Jeremy Martin’s win streak to start the Lucas Oil Pro Motocross Championship is over, and it’s fitting that the rider to do it is Monster Energy/Pro Circuit Kawasaki’s Blake Baggett, arguably the most accomplished of the current 250MX field. Baggett’s 4-1 scores and overall win marked a huge turnaround for him and his team—and he was pretty darned pumped about it in the post-race press conference.
Racer X: It’s been a little while since we’ve seen you win an overall in the 250 Class. What’s changed between your dominance a few years back and you’re dominance today?

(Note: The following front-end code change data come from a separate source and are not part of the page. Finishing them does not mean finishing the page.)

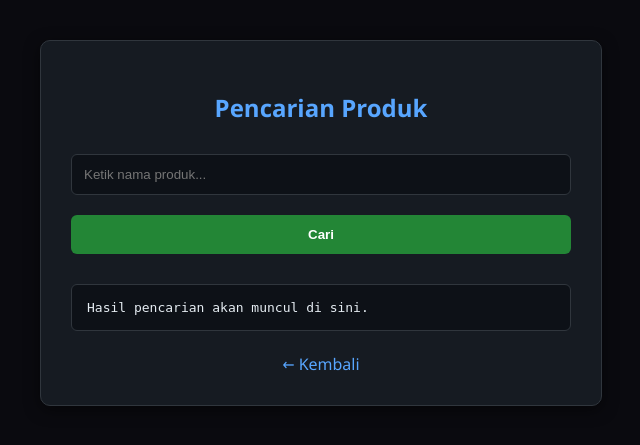
After one commit to ycshbsbscn-pixel/Web-penipu, a PHP site: page /search.html in a window 1280 px wide. The commit adds this page. Shown: the top 445 px of the page, without its empty margins (319-959 px from the left). Run offline with PHP 8.4, Linux system fonts and the light colour scheme.

Commit message:
Add files via upload

```diff
--- /dev/null
+++ b/search.html
@@ -0,0 +1,39 @@
+<!DOCTYPE html>
+<html lang="id">
+<head>
+    <meta charset="UTF-8">
+    <title>Pencarian Produk</title>
+    <link rel="stylesheet" href="style.css">
+</head>
+<body>
+    <div class="box">
+        <h2>Pencarian Produk</h2>
+        <form onsubmit="event.preventDefault(); doSearch();">
+            <input type="text" id="q" placeholder="Ketik nama produk...">
+            <button type="submit">Cari</button>
+        </form>
+        <div id="result" class="result-box">Hasil pencarian akan muncul di sini.</div>
+        <br>
+        <a href="index.html" style="text-align:center; display:block;">&larr; Kembali</a>
+    </div>
+
+    <script>
+        function doSearch() {
+            const q = document.getElementById('q').value;
+            const resultDiv = document.getElementById('result');
+
+            // SIMULASI SQL ERROR (Untuk menipu scanner)
+            if (q.includes("'") || q.toLowerCase().includes("or 1=1")) {
+                resultDiv.innerHTML = `<span style="color:#f85149">SQL Syntax Error: You have an error in your SQL syntax; check the manual that corresponds to your MySQL server version for the right syntax to use near '${q}' at line 1</span>`;
+                return;
+            }
+
+            // SIMULASI XSS (Refleksi input tanpa sanitasi)
+            resultDiv.innerHTML = `
+                <p>Hasil pencarian untuk: <b>${q}</b></p>
+                <p>Produk ditemukan: Laptop, Mouse, Keyboard.</p>
+            `;
+        }
+    </script>
+</body>
+</html>
--- a/style.css
+++ b/style.css
@@ -1,5 +1,96 @@
-body { font-family: sans-serif; background: #f4f4f4; padding: 40px; }
-.container { max-width: 600px; margin: auto; background: white; padding: 20px; border-radius: 8px; box-shadow: 0 2px 10px rgba(0,0,0,0.1); }
-input, button { padding: 10px; margin: 5px 0; width: 100%; box-sizing: border-box; }
-.result { margin-top: 20px; padding: 15px; background: #fafafa; border: 1px solid #ddd; }
-code { background: #eee; padding: 2px 4px; }
+body {
+    font-family: 'Segoe UI', Tahoma, Geneva, Verdana, sans-serif;
+    background-color: #0a0a0f;
+    color: #e6edf3;
+    padding: 40px;
+    text-align: center;
+    margin: 0;
+}
+
+a {
+    color: #58a6ff;
+    text-decoration: none;
+    transition: 0.2s;
+}
+
+a:hover {
+    color: #79c0ff;
+    text-decoration: underline;
+}
+
+.box {
+    background: #161b22;
+    padding: 30px;
+    border-radius: 10px;
+    display: inline-block;
+    border: 1px solid #30363d;
+    box-shadow: 0 4px 15px rgba(0,0,0,0.5);
+    text-align: left;
+    max-width: 500px;
+    width: 100%;
+}
+
+h1, h2 {
+    text-align: center;
+    color: #58a6ff;
+}
+
+input, button {
+    padding: 12px;
+    margin: 10px 0;
+    width: 100%;
+    box-sizing: border-box;
+    border-radius: 6px;
+    border: 1px solid #30363d;
+    background: #0d1117;
+    color: #fff;
+}
+
+button {
+    background: #238636;
+    font-weight: bold;
+    cursor: pointer;
+    border: none;
+}
+
+button:hover {
+    background: #2ea043;
+}
+
+.result-box {
+    margin-top: 20px;
+    padding: 15px;
+    background: #0d1117;
+    border: 1px solid #30363d;
+    border-radius: 6px;
+    font-family: monospace;
+    word-wrap: break-word;
+}
+
+.flag {
+    color: #238636;
+    font-weight: bold;
+    font-family: monospace;
+    font-size: 20px;
+    margin-top: 20px;
+    text-align: center;
+    padding: 10px;
+    border: 2px dashed #238636;
+    border-radius: 6px;
+}
+
+.menu-list a {
+    display: block;
+    margin: 10px 0;
+    font-size: 18px;
+    padding: 10px;
+    background: #0d1117;
+    border: 1px solid #30363d;
+    border-radius: 6px;
+    text-align: center;
+}
+
+.menu-list a:hover {
+    background: #30363d;
+    text-decoration: none;
+}
```
Also changed, not shown: admin.html (added, +17 -0 lines), index.html (added, +18 -0 lines), login.html (added, +41 -0 lines).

Blake Baggett: I don’t think anything changed, just injuries and then just not being prepared. Jeremy [Martin] came out prepared, that’s the bottom line. Myself, I wasn’t prepared. I’d only done one 30-minute moto at Comp Edge Tuesday before Glen Helen. I haven’t done a 30 since other than racing at Glen Helen, Hangtown, and here. We’ve just been testing, just trying to get to where we want to be. I wasn’t able to ride for a while because my eye was screwed up. It’s still healing, still blurry. We weren’t as ready as we wanted to be or we thought we were. So we’re kind of chasing our tail a little bit but I think we’ve got things going in the right direction and there’s 18 more motos left and anything can happen.
What was the injury? Was it something in the eye?
Yeah, I was at Glen Helen and it was right when we started riding outdoors when the supercross series went back to the West Coast. I took a rock to the goggle lens, hit my eye roughly at about 80 miles an hour was the impact. It blew my face open and smashed my eye. My eye was bleeding, just literally out of my eye for two days. I was blind for basically the first day, no vision whatsoever. It was solid white. When the vision came back [to] the whole eye, everything was red because it was still bleeding. Just basically fighting that still and it’s not great. I have to run basically a limo-looking lens, so on days like today it’s tough to see the ruts because I have to run the lens super dark because the eye is still smashed.
With the wrist injuries and surgeries and the eye thing, did you ever start questioning if you ever going to be back on the top of the podium?
Yeah, I was questioning if I needed to become personal friends with all the doctors around, too. One after another, multiple surgeries on the wrist, and then when the eye came around I went to a guy and I was going to have him basically cut the center of my eye out and give me a cadaver one, just because I was in dire need. I wanted to be back up here and I couldn’t see. I tried to ride at Elsinore and I rode a lap and I was like… I couldn’t even tell what was coming up, if it was tabletop or flat! So I called a guy and he’s like, “I can cut the whole color part of your eye and replace it but it’s going to be brutal.” He said to give it six months and if you still want to do it you can do it. So after the outdoors are over if the eye is not good then I’m going to do what I got to do.
It was easy to follow you through the last moto but talk a little bit about what happened in the first moto.
We’ve just been struggling. I’m not known for starts by all means, but we’ve been plugging away at it. Just didn’t get the greatest pull up the hill. Had a good jump but then just got boxed in and couldn’t do much with it. Like Jeremy said, the track was really fast today. I was up into fifth gear, which normally we’re not, especially here at altitude. They built those little inside banks, it was like Talladega Speedway some turns out there. But bottom line, I just didn’t have it.
You looked pumped when you won the second moto. I know you won a title and won races, but how much does this mean with the struggle that you guys had the beginning of the year to come back and win that moto convincingly, get an overall for your team?
[Laughs] I was thinking I was going to have to take your job, dude! I’m not winning, I was going to have to get a mic and we were going to battle it out. I was going to go head to head with you, Weigandt, maybe get in a fight with you in the parking lot or something just so I could get a steady job! I was excited today, definitely. When you win for a while and then you don’t it’s tough. It was kind of just eating away at me and I needed to stop the young, hot blood. We were bleeding blue in this series so far. I was going to do whatever it takes. I just went for it.
I know you’ve been in this class for a few years, it’s sort of the crossroads time. Have you decided 250, 450 next year? Do you know what’s going on yet?
I have no clue. The main focus is to right now get ready for High Point and make sure High Point doesn’t bleed blue.
Just because you won a moto are you like, okay, we got it figured out, or is there still a lot more work to do and do you think you can get a lot better?
Monday we’ll be right back at it, testing. I still think we can improve. For instance, 2011 when we [the team] won 23 motos out of 24, we lost the first moto at Southwick. Other than that, I think that year we really had things figured out but the bike’s changed. The suspension has went to air forks and all that stuff. It just takes a little bit of time to get it fine-tuned but I think we can make the bike how it was then and make a statement.
High Point next week. Is that one of the tracks that lends itself to your race craft?
Only if I turn my visor backwards!